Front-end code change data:

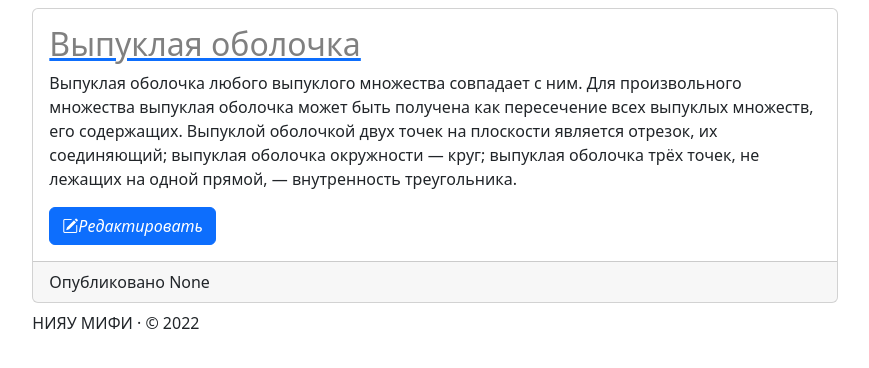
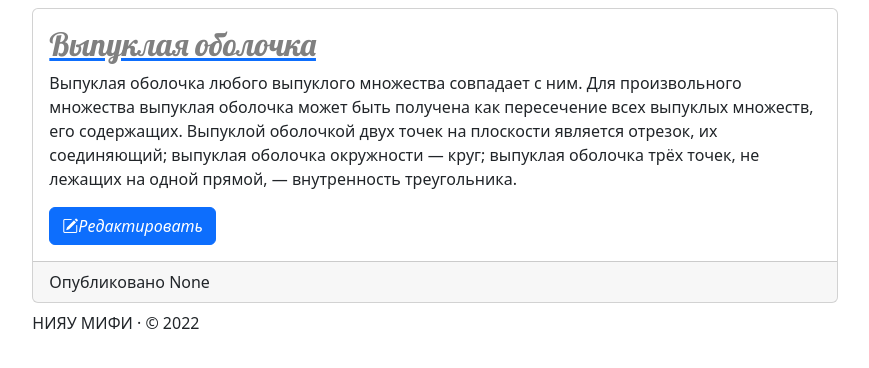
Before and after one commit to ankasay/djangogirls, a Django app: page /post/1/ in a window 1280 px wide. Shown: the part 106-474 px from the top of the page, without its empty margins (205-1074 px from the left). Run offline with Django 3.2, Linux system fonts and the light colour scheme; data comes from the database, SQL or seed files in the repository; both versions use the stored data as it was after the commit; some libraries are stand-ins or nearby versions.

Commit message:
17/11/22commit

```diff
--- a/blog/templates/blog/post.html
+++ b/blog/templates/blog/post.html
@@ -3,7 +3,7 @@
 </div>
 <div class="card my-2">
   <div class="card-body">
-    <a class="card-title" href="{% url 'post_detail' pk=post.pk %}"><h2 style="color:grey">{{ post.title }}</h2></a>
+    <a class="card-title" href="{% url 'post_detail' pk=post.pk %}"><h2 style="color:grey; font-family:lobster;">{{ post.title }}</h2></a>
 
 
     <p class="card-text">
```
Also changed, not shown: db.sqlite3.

## PROBLEM DETAILS
Reproduce all of the entries exactly as they appear, though any picture they include must be omitted.

## REPLY TO THE EXERCISE
Before and after one commit to ankasay/djangogirls, a Django app: page /post/1/ in a window 1280 px wide. Shown: the part 106-474 px from the top of the page, without its empty margins (205-1074 px from the left). Run offline with Django 3.2, Linux system fonts and the light colour scheme; data comes from the database, SQL or seed files in the repository; both versions use the stored data as it was after the commit; some libraries are stand-ins or nearby versions.

Commit message:
17/11/22commit

```diff
--- a/blog/templates/blog/post.html
+++ b/blog/templates/blog/post.html
@@ -3,7 +3,7 @@
 </div>
 <div class="card my-2">
   <div class="card-body">
-    <a class="card-title" href="{% url 'post_detail' pk=post.pk %}"><h2 style="color:grey">{{ post.title }}</h2></a>
+    <a class="card-title" href="{% url 'post_detail' pk=post.pk %}"><h2 style="color:grey; font-family:lobster;">{{ post.title }}</h2></a>
 
 
     <p class="card-text">
```
Also changed, not shown: db.sqlite3.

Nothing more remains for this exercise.